SUBJECT :Sikkim’s faunal richness evidenced by Camera Tarps 

By: Bijoy Gurung

Gangtok, May 7, 2019: Jangal main mornacha, Kisney dekha?  Is a lovely India proverb which means that even a very good thing needs to be made public if it to be acclaimed by the people.

For this particular report, this proverb can be extrapolated that without visual evidence, Sikkim’s faunal exclusivity would be forever contested like the ‘Yeti’ discovery claims of the India Army.

The India Army last week posted in social media that it has found traces of the mythical Himalayan creature, Yeti, a claim which immediately attracted cynicism as only ‘ tracks in snow’ were shown.

As for Sikkim, the Himalayan State can confidently share with the world about the wildlife found in its landscape ranging from as grand as the Royal Bengal Tiger to as mystical as the Snow Leopard. This confidence comes from the digital photos and video of the wildlife being captured by the camera traps here since 2016-17.

A total of 262 camera traps were installed at strategic location in the seven Protected Area in the State by the Forest department.
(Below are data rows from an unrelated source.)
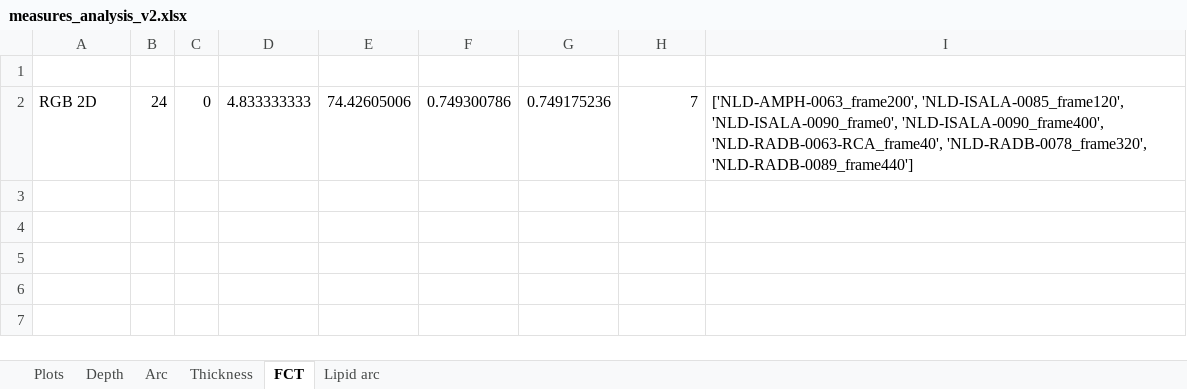
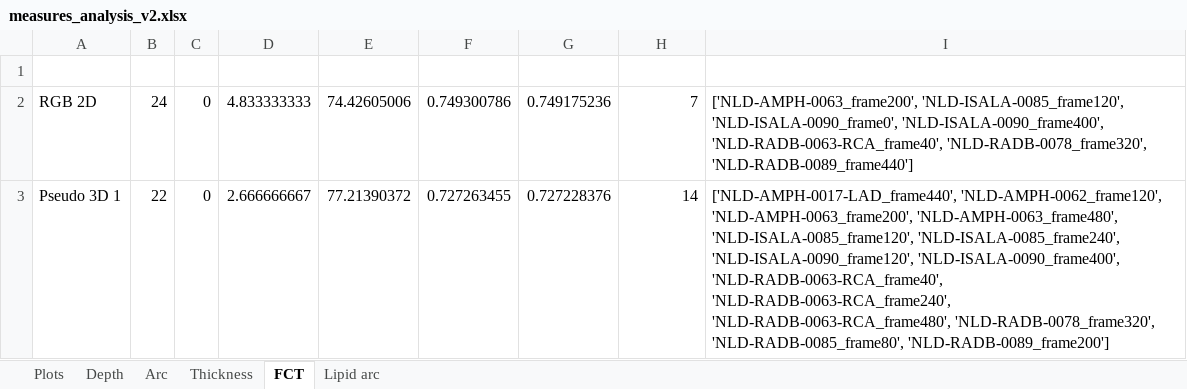
Before and after one commit to Gonzalo2408/CardiacOCT-project, an Excel workbook: info-files/statistics/measures_analysis_v2.xlsx, sheet FCT, drawn as a sheet; values as stored, in another font and other column widths than the file's, no borders; table styles not drawn; the diff names each change by its address in the sheet, - before the commit and + after, or states it on an @@ line.

```diff
--- a/info-files/statistics/measures_analysis_v2.xlsx (sheet FCT)
+++ b/info-files/statistics/measures_analysis_v2.xlsx (sheet FCT)
+row 3: Pseudo 3D 1 | 22 | 0 | 2.666666667 | 77.21390372 | 0.727263455 | 0.727228376 | 14 | ['NLD-AMPH-0017-LAD_frame440', 'NLD-AMPH-0062_frame120', 'NLD-AMPH-0063_frame200', 'NLD-AMPH-0063_frame480', 'NLD-ISALA-0085_frame120', 'NLD-ISALA-0085_frame240', 'NLD-ISALA-0090_frame120', 'NLD-ISALA-0090_frame400', 'NLD-RADB-0063-RCA_frame40', 'NLD-RADB-0063-RCA_frame240', 'NLD-RADB-0063-RCA_frame480', 'NLD-RADB-0078_frame320', 'NLD-RADB-0085_frame80', 'NLD-RADB-0089_frame200']
```
Also changed, not shown: sheet Thickness, sheet Depth, sheet Arc, sheet Lipid arc, charts or pictures, info-files/counts/counts_v3.xlsx, info-files/metrics/metrics_models_v3.xlsx, 45 other files.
This was done with funding received from JICA- assisted Sikkim Biodiversity Conservation and Forest Management Project. In the second phase, 200 plus camera traps were placed in these Protected Areas.

Camera traps are motion sensitive cameras that can sense and record movements of animals in form of digital photos and videos.
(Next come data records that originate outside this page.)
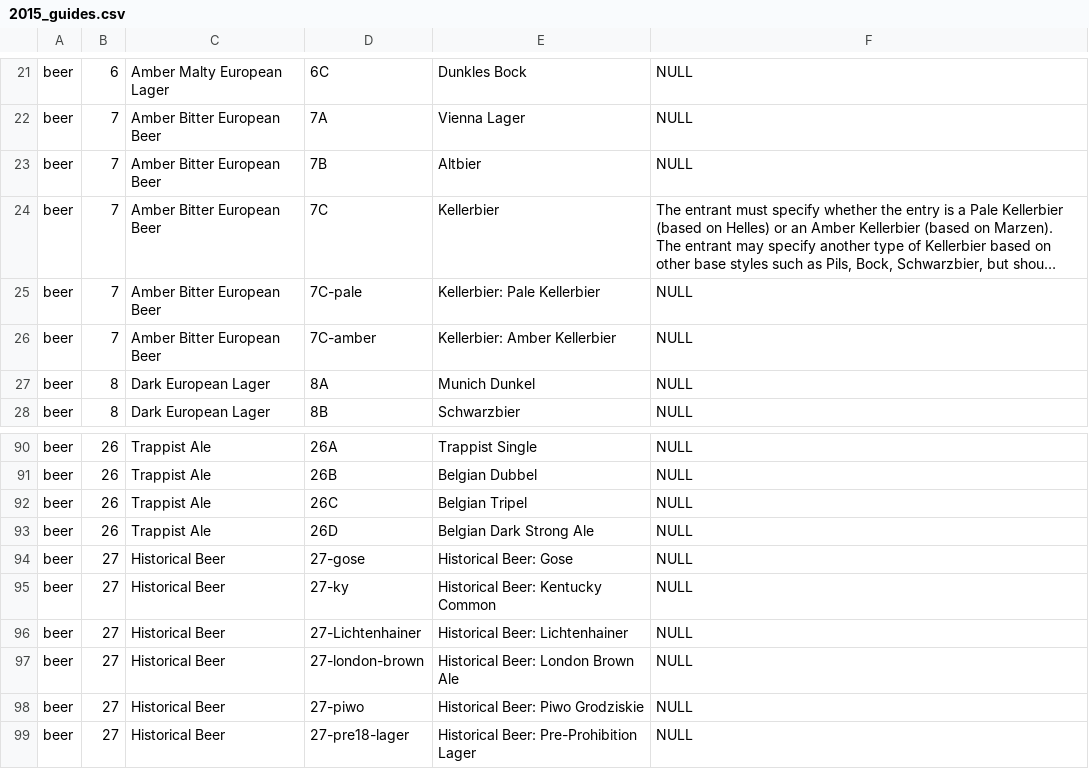
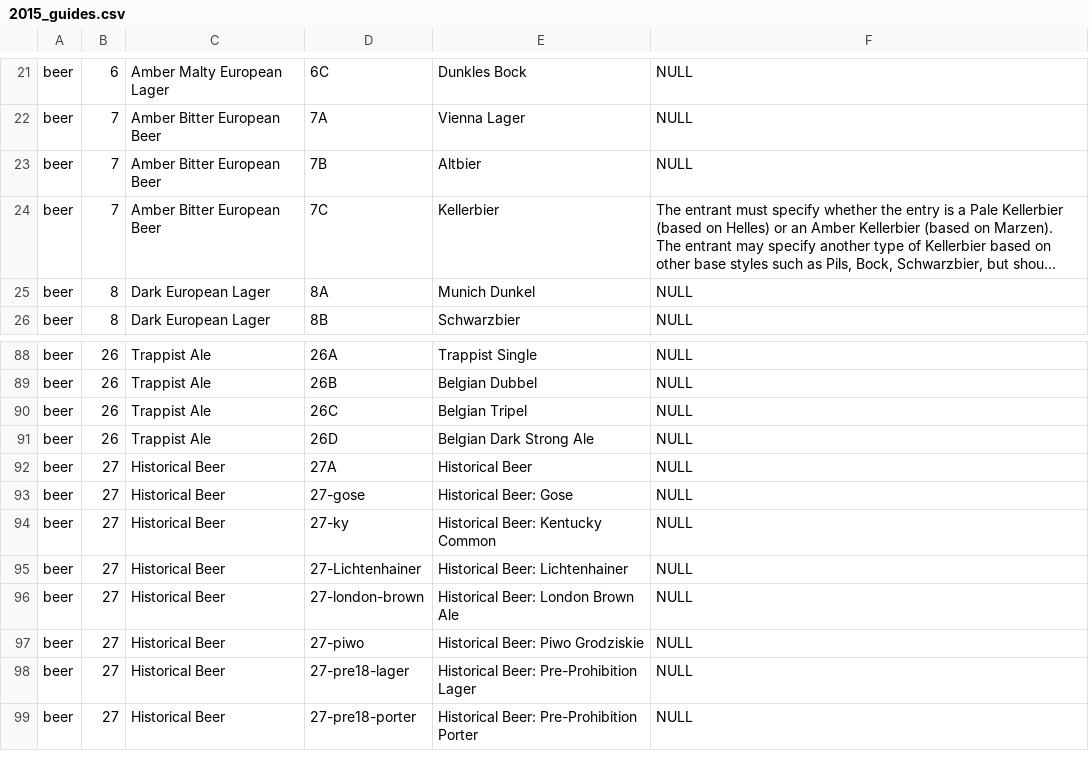
Before and after one commit to bunnyhugdev/winningbrew.com, a CSV file: resources/assets/bjcp/2015_guides.csv, drawn as a sheet; only a part is shown, gaps mark what is left out; the shorter side is filled out with more unchanged rows; long unchanged cells end in …; removed rows and columns are numbered as before the commit, all else as after; the diff names each change by its address in the sheet, - before the commit and + after, or states it on an @@ line.

Commit message:
Added seeders for BJCP 2015 styles and 2018 NHC judging categories

```diff
--- a/resources/assets/bjcp/2015_guides.csv
+++ b/resources/assets/bjcp/2015_guides.csv
-row 25: beer | 7 | Amber Bitter European Beer | 7C-pale | Kellerbier: Pale Kellerbier | NULL
-row 26: beer | 7 | Amber Bitter European Beer | 7C-amber | Kellerbier: Amber Kellerbier | NULL
+row 92: beer | 27 | Historical Beer | 27A | Historical Beer | NULL
```
Also changed, not shown: 9 other files.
History was created last December when  a camera trap at Pangolakha Wildlife Sanctuary recorded image of the Royal  Bengal Tiger roaming the sanctuary. This camera footage supported the previous oral narratives of tiger freely criss-crossing the wilds of Sikkim having migrated from neighboring North Bengal.

“ Earlier before the camera traps and its footages,, we could only say that Sikkim has different types of exotic and endangered wildlife species.
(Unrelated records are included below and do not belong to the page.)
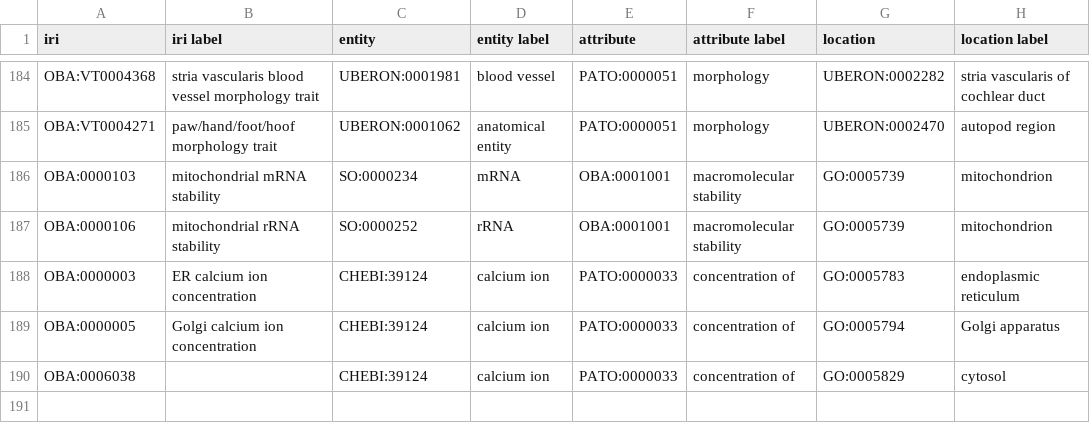
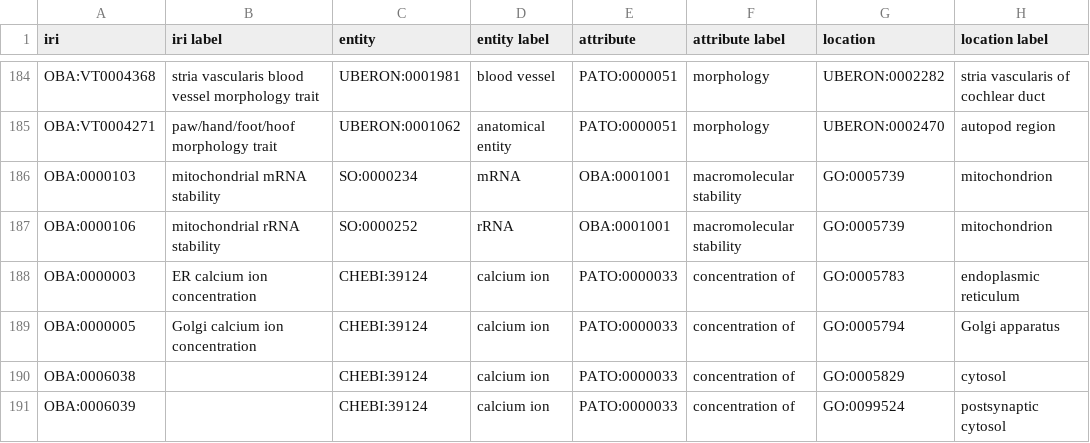
Before and after one commit to obophenotype/bio-attribute-ontology, a TSV file: src/ontology/modules/entity_attribute_location.tsv, drawn as a sheet; only a part is shown, gaps mark what is left out; the diff names each change by its address in the sheet, - before the commit and + after, or states it on an @@ line.

Commit message:
NT: post-synaptic cytosol calcium ion concentration. Fixes #10

```diff
--- a/src/ontology/modules/entity_attribute_location.tsv
+++ b/src/ontology/modules/entity_attribute_location.tsv
+row 191: OBA:0006039 |  | CHEBI:39124 | calcium ion | PATO:0000033 | concentration of | GO:0099524 | postsynaptic cytosol
```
We did not have photos or video records. As an example, we have heard of Royal Bengal Tiger moving around our State’s forests but it was doubtful without photographic evidence. But now, thanks to our camera traps, we have all the evidence and  records to show that our biodiversity support such endangered and elusive wildlife species. There is no doubt that the forests of Sikkim are indeed a rich repository for floral and faunal diversity,” said Dechen  Lachungpa, DFO (East Wildlife Division)

The same month saw the movement of a snow leopard at Pangolakha Wildlife Sanctuary subsequently captured by the camera traps.

Pangolakha Wildlife Sanctuary spread over 124 sq km in East Sikkim, shares borders with the forests of Bhutan, and Neora Valley National Park of North Bengal. It has proved to be a happy hunting ground for the camera traps which also captured the Indian Bison on two occasions this year.

First, it was a lone Indian Bison and in the second time, it was a whole herd of the Indian Bison. The Indian Bison is also a Schedule I species under the Wildlife Protection Act 1972.

Wildlife Division team visit the camera trap locations every two months. They replace the battery of the cameras and retrieve the data stored in the memory cards.

As informed by the DFO, fresh footages are yet to be collected from the higher altitudes due to snow and inclement weather conditions.

Data collected from the camera traps are shared with Wildlife Institute of India, Dehradun for analysis, she said.


Source: Sikkim Express